## PROBLEM DETAILS
In your reply, write out the records exactly, each line intact.
RECORDS FOR THIS TASK Block Start
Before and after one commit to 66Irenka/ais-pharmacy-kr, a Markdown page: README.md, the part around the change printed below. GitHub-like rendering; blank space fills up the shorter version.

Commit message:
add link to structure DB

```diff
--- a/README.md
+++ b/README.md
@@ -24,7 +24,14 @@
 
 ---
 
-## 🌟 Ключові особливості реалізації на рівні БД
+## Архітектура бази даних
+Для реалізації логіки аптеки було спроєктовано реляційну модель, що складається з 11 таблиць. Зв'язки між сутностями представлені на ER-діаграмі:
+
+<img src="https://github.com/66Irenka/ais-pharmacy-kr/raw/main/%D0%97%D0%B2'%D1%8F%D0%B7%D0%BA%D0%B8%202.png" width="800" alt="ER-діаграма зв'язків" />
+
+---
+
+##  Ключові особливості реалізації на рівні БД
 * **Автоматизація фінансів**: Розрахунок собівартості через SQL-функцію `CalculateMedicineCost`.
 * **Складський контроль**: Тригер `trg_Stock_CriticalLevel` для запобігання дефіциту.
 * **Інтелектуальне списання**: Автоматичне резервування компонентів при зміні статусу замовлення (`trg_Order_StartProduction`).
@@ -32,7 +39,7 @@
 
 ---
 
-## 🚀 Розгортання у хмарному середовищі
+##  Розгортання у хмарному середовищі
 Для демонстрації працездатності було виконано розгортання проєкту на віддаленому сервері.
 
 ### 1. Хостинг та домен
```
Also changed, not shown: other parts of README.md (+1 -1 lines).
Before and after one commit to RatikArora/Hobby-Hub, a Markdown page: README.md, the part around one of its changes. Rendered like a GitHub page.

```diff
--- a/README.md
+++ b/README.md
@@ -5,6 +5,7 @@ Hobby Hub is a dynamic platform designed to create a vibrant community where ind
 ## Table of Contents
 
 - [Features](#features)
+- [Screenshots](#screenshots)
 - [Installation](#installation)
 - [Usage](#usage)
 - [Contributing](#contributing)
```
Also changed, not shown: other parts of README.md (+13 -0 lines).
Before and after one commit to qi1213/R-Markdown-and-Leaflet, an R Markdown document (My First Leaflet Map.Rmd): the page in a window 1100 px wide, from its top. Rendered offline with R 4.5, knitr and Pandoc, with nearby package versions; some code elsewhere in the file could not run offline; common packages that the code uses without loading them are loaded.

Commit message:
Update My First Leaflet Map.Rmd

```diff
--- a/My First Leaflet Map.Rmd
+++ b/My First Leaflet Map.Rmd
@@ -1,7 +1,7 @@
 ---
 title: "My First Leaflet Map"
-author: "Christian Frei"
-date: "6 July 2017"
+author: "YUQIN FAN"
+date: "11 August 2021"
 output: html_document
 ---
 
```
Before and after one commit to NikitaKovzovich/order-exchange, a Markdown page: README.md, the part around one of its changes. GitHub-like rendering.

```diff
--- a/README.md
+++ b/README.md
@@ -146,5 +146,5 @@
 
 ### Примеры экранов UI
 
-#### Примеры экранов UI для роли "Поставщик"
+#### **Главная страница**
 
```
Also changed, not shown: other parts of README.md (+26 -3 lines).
RECORDS FOR THIS TASK Block End
## OUTPUT FOR THIS TASK
Before and after one commit to 66Irenka/ais-pharmacy-kr, a Markdown page: README.md, the part around the change printed below. GitHub-like rendering; blank space fills up the shorter version.

Commit message:
add link to structure DB

```diff
--- a/README.md
+++ b/README.md
@@ -24,7 +24,14 @@
 
 ---
 
-## 🌟 Ключові особливості реалізації на рівні БД
+## Архітектура бази даних
+Для реалізації логіки аптеки було спроєктовано реляційну модель, що складається з 11 таблиць. Зв'язки між сутностями представлені на ER-діаграмі:
+
+<img src="https://github.com/66Irenka/ais-pharmacy-kr/raw/main/%D0%97%D0%B2'%D1%8F%D0%B7%D0%BA%D0%B8%202.png" width="800" alt="ER-діаграма зв'язків" />
+
+---
+
+##  Ключові особливості реалізації на рівні БД
 * **Автоматизація фінансів**: Розрахунок собівартості через SQL-функцію `CalculateMedicineCost`.
 * **Складський контроль**: Тригер `trg_Stock_CriticalLevel` для запобігання дефіциту.
 * **Інтелектуальне списання**: Автоматичне резервування компонентів при зміні статусу замовлення (`trg_Order_StartProduction`).
@@ -32,7 +39,7 @@
 
 ---
 
-## 🚀 Розгортання у хмарному середовищі
+##  Розгортання у хмарному середовищі
 Для демонстрації працездатності було виконано розгортання проєкту на віддаленому сервері.
 
 ### 1. Хостинг та домен
```
Also changed, not shown: other parts of README.md (+1 -1 lines).
Before and after one commit to RatikArora/Hobby-Hub, a Markdown page: README.md, the part around one of its changes. Rendered like a GitHub page.

```diff
--- a/README.md
+++ b/README.md
@@ -5,6 +5,7 @@ Hobby Hub is a dynamic platform designed to create a vibrant community where ind
 ## Table of Contents
 
 - [Features](#features)
+- [Screenshots](#screenshots)
 - [Installation](#installation)
 - [Usage](#usage)
 - [Contributing](#contributing)
```
Also changed, not shown: other parts of README.md (+13 -0 lines).
Before and after one commit to qi1213/R-Markdown-and-Leaflet, an R Markdown document (My First Leaflet Map.Rmd): the page in a window 1100 px wide, from its top. Rendered offline with R 4.5, knitr and Pandoc, with nearby package versions; some code elsewhere in the file could not run offline; common packages that the code uses without loading them are loaded.

Commit message:
Update My First Leaflet Map.Rmd

```diff
--- a/My First Leaflet Map.Rmd
+++ b/My First Leaflet Map.Rmd
@@ -1,7 +1,7 @@
 ---
 title: "My First Leaflet Map"
-author: "Christian Frei"
-date: "6 July 2017"
+author: "YUQIN FAN"
+date: "11 August 2021"
 output: html_document
 ---
 
```
Before and after one commit to NikitaKovzovich/order-exchange, a Markdown page: README.md, the part around one of its changes. GitHub-like rendering.

```diff
--- a/README.md
+++ b/README.md
@@ -146,5 +146,5 @@
 
 ### Примеры экранов UI
 
-#### Примеры экранов UI для роли "Поставщик"
+#### **Главная страница**
 
```
Also changed, not shown: other parts of README.md (+26 -3 lines).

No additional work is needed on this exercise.